Word for word, restate the records that come next, omitting the images.

━━━ TASK DATA ━━━

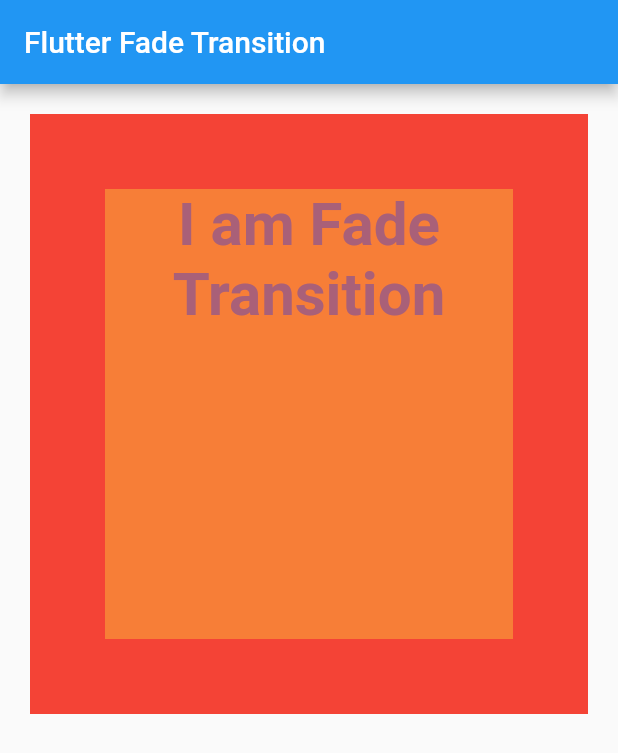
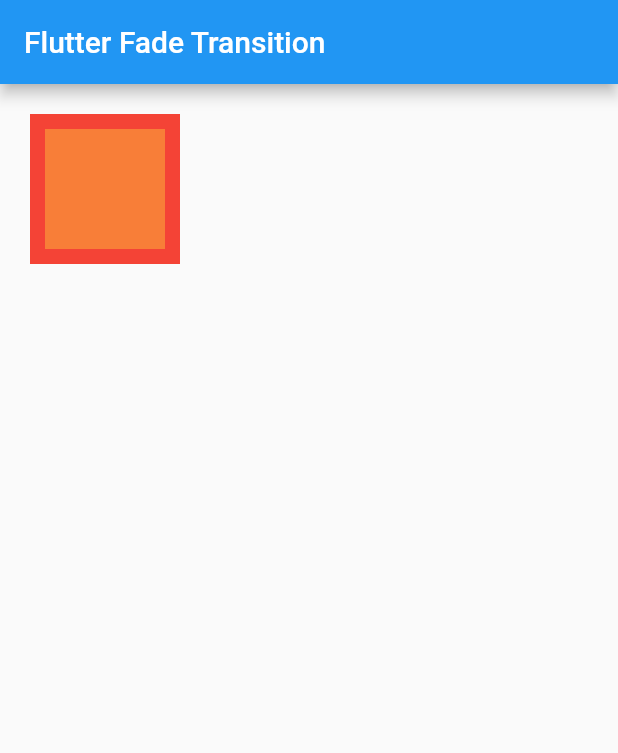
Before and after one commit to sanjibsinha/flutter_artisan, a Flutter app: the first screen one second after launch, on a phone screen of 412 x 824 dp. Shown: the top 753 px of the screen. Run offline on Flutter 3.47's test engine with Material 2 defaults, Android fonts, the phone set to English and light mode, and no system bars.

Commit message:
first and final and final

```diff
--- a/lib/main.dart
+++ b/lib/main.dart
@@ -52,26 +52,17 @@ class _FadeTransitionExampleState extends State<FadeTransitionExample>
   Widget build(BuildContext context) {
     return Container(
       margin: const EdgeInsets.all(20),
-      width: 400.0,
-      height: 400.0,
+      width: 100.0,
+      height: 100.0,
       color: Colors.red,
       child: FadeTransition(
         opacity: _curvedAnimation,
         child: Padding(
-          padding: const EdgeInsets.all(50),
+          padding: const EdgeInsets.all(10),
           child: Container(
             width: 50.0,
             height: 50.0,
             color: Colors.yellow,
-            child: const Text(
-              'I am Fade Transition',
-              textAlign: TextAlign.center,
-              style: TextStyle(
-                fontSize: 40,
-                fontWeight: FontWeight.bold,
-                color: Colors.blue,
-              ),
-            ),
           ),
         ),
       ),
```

━━━

__SOLUTION__
Before and after one commit to sanjibsinha/flutter_artisan, a Flutter app: the first screen one second after launch, on a phone screen of 412 x 824 dp. Shown: the top 753 px of the screen. Run offline on Flutter 3.47's test engine with Material 2 defaults, Android fonts, the phone set to English and light mode, and no system bars.

Commit message:
first and final and final

```diff
--- a/lib/main.dart
+++ b/lib/main.dart
@@ -52,26 +52,17 @@ class _FadeTransitionExampleState extends State<FadeTransitionExample>
   Widget build(BuildContext context) {
     return Container(
       margin: const EdgeInsets.all(20),
-      width: 400.0,
-      height: 400.0,
+      width: 100.0,
+      height: 100.0,
       color: Colors.red,
       child: FadeTransition(
         opacity: _curvedAnimation,
         child: Padding(
-          padding: const EdgeInsets.all(50),
+          padding: const EdgeInsets.all(10),
           child: Container(
             width: 50.0,
             height: 50.0,
             color: Colors.yellow,
-            child: const Text(
-              'I am Fade Transition',
-              textAlign: TextAlign.center,
-              style: TextStyle(
-                fontSize: 40,
-                fontWeight: FontWeight.bold,
-                color: Colors.blue,
-              ),
-            ),
           ),
         ),
       ),
```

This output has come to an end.